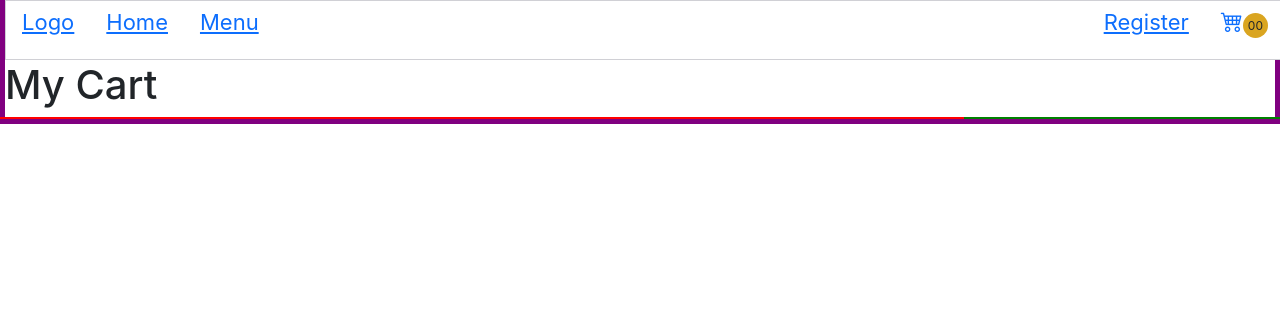
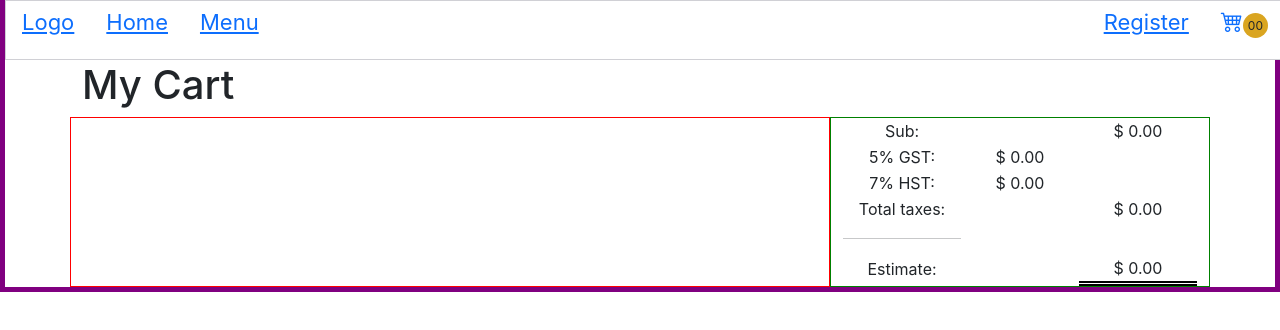
Before and after one commit to hon-nova/Sip-Serve, a React (Create React App) app in the folder frontend/: page /cart in a window 1280 px wide. Shown: the top 330 px of the page. Built offline with nearby package versions, Linux system fonts and the light colour scheme.

Commit message:
finished calc total

```diff
--- a/frontend/src/components/Cart.jsx
+++ b/frontend/src/components/Cart.jsx
@@ -2,41 +2,96 @@
 import { useDispatch, useSelector } from "react-redux"
 import { useEffect } from "react"
 import { updateQuantityCart, removeFromCart } from "../store"
+import '../css/cart-style.css'
 
 export const Cart =()=>{
 
    const cartItems = useSelector((state)=>state.cart.cart)
    console.log(`length cartItem in Cart`, cartItems.length)
    const dispatch = useDispatch()
-   useEffect(() => {
-      console.log(`useEffect cartItem in Cart`, cartItems);
-  }, [cartItems]); // Log whenever cartItems change
+
+//    useEffect(() => {
+//       console.log(`useEffect cartItem in Cart`, cartItems);
+//   }, [cartItems]);
+
+
+  let subTotals =[]
+  cartItems.reduce((total, {price,quantity})=>{
+     let sub = parseFloat(price.replace('$','')) * quantity
+     subTotals.push(sub)
+      return  subTotals
+  },0)
+  let subT = subTotals.reduce((acc,item)=>{
+      acc+=item
+      return acc
+   },0)
+
+  console.log(`total::`,subT);
+  let fiveP =(subT*0.05)
+  let sevenP =(subT*0.07)
+  let totalTaxes = fiveP + sevenP
+  let estTotal = parseFloat(subT + totalTaxes)
 
    return (
-      <div>
+      <div className="container">
          <h1>My Cart</h1>
          <div className="row">
-            <div className="col-md-9" style={{ border:"1px solid red" }}>
+            <div className="col-md-8" style={{ border:"1px solid red" }}>
                {cartItems.map((item,index)=>(
+
                   <div className="row my-2" key={index}>
                   <div className="col" >
-                     <ul className="d-flex" >
-                        <li><img src={item.photo} alt="" width="280" height="240"/></li>
-                        <li>detail</li>
-                        <li>
-                           <button onClick={()=>dispatch(updateQuantityCart({id:item.id,changeType:'decrease'}))}>-</button>
-                           <input type="number" name="quantity" value={item.quantity}
-                              onChange={(e)=>dispatch(updateQuantityCart({id:item.id,changeType:'input',quantity:e.target.value}))}/>
-                          <button onClick={()=>dispatch(updateQuantityCart({id:item.id,changeType:'increase'}))}>+</button>
-                        </li>
-                     </ul>
+
+                     <div className="d-flex" >
+                        <img src={item.photo} className="myCartImage" alt=""/>
+                        <div className="d-flex">
+                           <ul>
+                              <p>{item.mealType}: {item.name} - Price: {item.price}</p>
+                              <div className="mb-4">
+                                 <button
+                                 onClick={()=>dispatch(updateQuantityCart({id:item.id,changeType:'decrease'}))}
+                                 className="btnQuantity"
+                                 >-</button>
+                                 <input type="number" name="quantity" value={item.quantity}
+                                 onChange={(e)=>dispatch(updateQuantityCart({id:item.id,changeType:'input',quantity:e.target.value}))}
+                                 className="btnQuantity"
+                                 id="btnQuantityInput"
+                                 />
+                                 <button
+                                 onClick={()=>dispatch(updateQuantityCart({id:item.id,changeType:'increase'}))}
+                                 className="btnQuantity">+</button>
+                              </div>
+                             <button onClick={()=>dispatch(removeFromCart(item))} className="btnRemove">Remove</button>
+                           </ul>
+                           <div className="d-flex mx-5"><h6>Sub-total: ${subTotals[index].toFixed(2)}</h6>
+                          </div>
+                        </div>
+                     </div>
                   </div>
                <hr/>
                </div>
                ))}
             </div>
-            <div className="col-md-3" style={{ border:"1px solid green" }}>
+            <div className="col-md-4" style={{ border:"1px solid green" }}>
                {/* for displaying the est. total */}
+              <table className="equal-width-table">
+               <tr>
+                  <td>Sub:</td><td></td><td>$ {subT.toFixed(2)}</td>
+               </tr>
+               <tr>
+                  <td>5% GST:</td><td>$ {fiveP.toFixed(2)}</td><td></td>
+               </tr>
+               <tr>
+                  <td>7% HST:</td><td>$ {sevenP.toFixed(2)}</td><td></td>
+               </tr>
+               <tr>
+               <td>Total taxes:</td><td></td><td>$ {totalTaxes.toFixed(2)}</td>
+               </tr>
+               <hr/>
+               <tr>
+                  <td>Estimate:</td><td></td><td style={{ borderBottom:"5px double black" }}>$ {parseFloat(estTotal).toFixed(2)}</td>
+               </tr>
+              </table>
             </div>
          </div>
 
--- a/frontend/src/components/NavBar.jsx
+++ b/frontend/src/components/NavBar.jsx
@@ -4,7 +4,12 @@
 export const NavBar =()=>{
 
    const cartItems = useSelector((state)=>state.cart.cart)
-   console.log(`length: cartItems: ${cartItems.length}`)
+   const cartQuantity = cartItems.reduce((total,{quantity})=>{
+      total+=quantity
+      return total
+   },0)
+   // console.log(`cartQuantity: ${cartQuantity}`)
+   // console.log(`length: cartItems: ${cartQuantity}`)
    return (
       <div className="d-flex justify-content-between nav">
          <div className="d-flex">
@@ -14,7 +19,7 @@
          </div>
          <div className="d-flex">
             <p className="mx-3"><Link to="/register">Register</Link></p>
-            <p className="mx-3"><Link to="/cart"><i className="bi bi-cart4"></i></Link><span className="myCart">{cartItems.length <10 ? `0`+cartItems.length:cartItems.length}</span></p>
+            <p className="mx-3"><Link to="/cart"><i className="bi bi-cart4"></i></Link><span className="myCart">{cartQuantity <10 ? `0`+cartQuantity:cartQuantity}</span></p>
          </div>
       </div>
    )
--- /dev/null
+++ b/frontend/src/css/cart-style.css
@@ -0,0 +1,29 @@
+.myCartImage {
+   border-radius: 20px;
+   width: 180px;
+   height: 160px;
+}
+.btnQuantity {
+   border:none;
+   width:40px;
+   height:40px;
+   font-weight: bolder;
+}
+#btnQuantityInput {
+   text-align: center;
+}
+.btnRemove {
+   border: 1px solid #d0d0d5;
+   border-radius: 15px;
+   padding: 8px;
+   background-color: rgb(239, 103, 54);
+}
+.equal-width-table {
+   width: 100%;           /* Ensures the table spans the full width */
+   table-layout: fixed;    /* Ensures the columns are of equal width */
+}
+
+.equal-width-table td {
+   width: 33.33%;         /* Each column takes one-third of the table width */
+   text-align: center;     /* Optional: center-aligns text */
+}
```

________________

== Work to complete ==
When you reproduce the material, keep every word exact and leave each picture out.

== Exercise output ==
Before and after one commit to hon-nova/Sip-Serve, a React (Create React App) app in the folder frontend/: page /cart in a window 1280 px wide. Shown: the top 330 px of the page. Built offline with nearby package versions, Linux system fonts and the light colour scheme.

Commit message:
finished calc total

```diff
--- a/frontend/src/components/Cart.jsx
+++ b/frontend/src/components/Cart.jsx
@@ -2,41 +2,96 @@
 import { useDispatch, useSelector } from "react-redux"
 import { useEffect } from "react"
 import { updateQuantityCart, removeFromCart } from "../store"
+import '../css/cart-style.css'
 
 export const Cart =()=>{
 
    const cartItems = useSelector((state)=>state.cart.cart)
    console.log(`length cartItem in Cart`, cartItems.length)
    const dispatch = useDispatch()
-   useEffect(() => {
-      console.log(`useEffect cartItem in Cart`, cartItems);
-  }, [cartItems]); // Log whenever cartItems change
+
+//    useEffect(() => {
+//       console.log(`useEffect cartItem in Cart`, cartItems);
+//   }, [cartItems]);
+
+
+  let subTotals =[]
+  cartItems.reduce((total, {price,quantity})=>{
+     let sub = parseFloat(price.replace('$','')) * quantity
+     subTotals.push(sub)
+      return  subTotals
+  },0)
+  let subT = subTotals.reduce((acc,item)=>{
+      acc+=item
+      return acc
+   },0)
+
+  console.log(`total::`,subT);
+  let fiveP =(subT*0.05)
+  let sevenP =(subT*0.07)
+  let totalTaxes = fiveP + sevenP
+  let estTotal = parseFloat(subT + totalTaxes)
 
    return (
-      <div>
+      <div className="container">
          <h1>My Cart</h1>
          <div className="row">
-            <div className="col-md-9" style={{ border:"1px solid red" }}>
+            <div className="col-md-8" style={{ border:"1px solid red" }}>
                {cartItems.map((item,index)=>(
+
                   <div className="row my-2" key={index}>
                   <div className="col" >
-                     <ul className="d-flex" >
-                        <li><img src={item.photo} alt="" width="280" height="240"/></li>
-                        <li>detail</li>
-                        <li>
-                           <button onClick={()=>dispatch(updateQuantityCart({id:item.id,changeType:'decrease'}))}>-</button>
-                           <input type="number" name="quantity" value={item.quantity}
-                              onChange={(e)=>dispatch(updateQuantityCart({id:item.id,changeType:'input',quantity:e.target.value}))}/>
-                          <button onClick={()=>dispatch(updateQuantityCart({id:item.id,changeType:'increase'}))}>+</button>
-                        </li>
-                     </ul>
+
+                     <div className="d-flex" >
+                        <img src={item.photo} className="myCartImage" alt=""/>
+                        <div className="d-flex">
+                           <ul>
+                              <p>{item.mealType}: {item.name} - Price: {item.price}</p>
+                              <div className="mb-4">
+                                 <button
+                                 onClick={()=>dispatch(updateQuantityCart({id:item.id,changeType:'decrease'}))}
+                                 className="btnQuantity"
+                                 >-</button>
+                                 <input type="number" name="quantity" value={item.quantity}
+                                 onChange={(e)=>dispatch(updateQuantityCart({id:item.id,changeType:'input',quantity:e.target.value}))}
+                                 className="btnQuantity"
+                                 id="btnQuantityInput"
+                                 />
+                                 <button
+                                 onClick={()=>dispatch(updateQuantityCart({id:item.id,changeType:'increase'}))}
+                                 className="btnQuantity">+</button>
+                              </div>
+                             <button onClick={()=>dispatch(removeFromCart(item))} className="btnRemove">Remove</button>
+                           </ul>
+                           <div className="d-flex mx-5"><h6>Sub-total: ${subTotals[index].toFixed(2)}</h6>
+                          </div>
+                        </div>
+                     </div>
                   </div>
                <hr/>
                </div>
                ))}
             </div>
-            <div className="col-md-3" style={{ border:"1px solid green" }}>
+            <div className="col-md-4" style={{ border:"1px solid green" }}>
                {/* for displaying the est. total */}
+              <table className="equal-width-table">
+               <tr>
+                  <td>Sub:</td><td></td><td>$ {subT.toFixed(2)}</td>
+               </tr>
+               <tr>
+                  <td>5% GST:</td><td>$ {fiveP.toFixed(2)}</td><td></td>
+               </tr>
+               <tr>
+                  <td>7% HST:</td><td>$ {sevenP.toFixed(2)}</td><td></td>
+               </tr>
+               <tr>
+               <td>Total taxes:</td><td></td><td>$ {totalTaxes.toFixed(2)}</td>
+               </tr>
+               <hr/>
+               <tr>
+                  <td>Estimate:</td><td></td><td style={{ borderBottom:"5px double black" }}>$ {parseFloat(estTotal).toFixed(2)}</td>
+               </tr>
+              </table>
             </div>
          </div>
 
--- a/frontend/src/components/NavBar.jsx
+++ b/frontend/src/components/NavBar.jsx
@@ -4,7 +4,12 @@
 export const NavBar =()=>{
 
    const cartItems = useSelector((state)=>state.cart.cart)
-   console.log(`length: cartItems: ${cartItems.length}`)
+   const cartQuantity = cartItems.reduce((total,{quantity})=>{
+      total+=quantity
+      return total
+   },0)
+   // console.log(`cartQuantity: ${cartQuantity}`)
+   // console.log(`length: cartItems: ${cartQuantity}`)
    return (
       <div className="d-flex justify-content-between nav">
          <div className="d-flex">
@@ -14,7 +19,7 @@
          </div>
          <div className="d-flex">
             <p className="mx-3"><Link to="/register">Register</Link></p>
-            <p className="mx-3"><Link to="/cart"><i className="bi bi-cart4"></i></Link><span className="myCart">{cartItems.length <10 ? `0`+cartItems.length:cartItems.length}</span></p>
+            <p className="mx-3"><Link to="/cart"><i className="bi bi-cart4"></i></Link><span className="myCart">{cartQuantity <10 ? `0`+cartQuantity:cartQuantity}</span></p>
          </div>
       </div>
    )
--- /dev/null
+++ b/frontend/src/css/cart-style.css
@@ -0,0 +1,29 @@
+.myCartImage {
+   border-radius: 20px;
+   width: 180px;
+   height: 160px;
+}
+.btnQuantity {
+   border:none;
+   width:40px;
+   height:40px;
+   font-weight: bolder;
+}
+#btnQuantityInput {
+   text-align: center;
+}
+.btnRemove {
+   border: 1px solid #d0d0d5;
+   border-radius: 15px;
+   padding: 8px;
+   background-color: rgb(239, 103, 54);
+}
+.equal-width-table {
+   width: 100%;           /* Ensures the table spans the full width */
+   table-layout: fixed;    /* Ensures the columns are of equal width */
+}
+
+.equal-width-table td {
+   width: 33.33%;         /* Each column takes one-third of the table width */
+   text-align: center;     /* Optional: center-aligns text */
+}
```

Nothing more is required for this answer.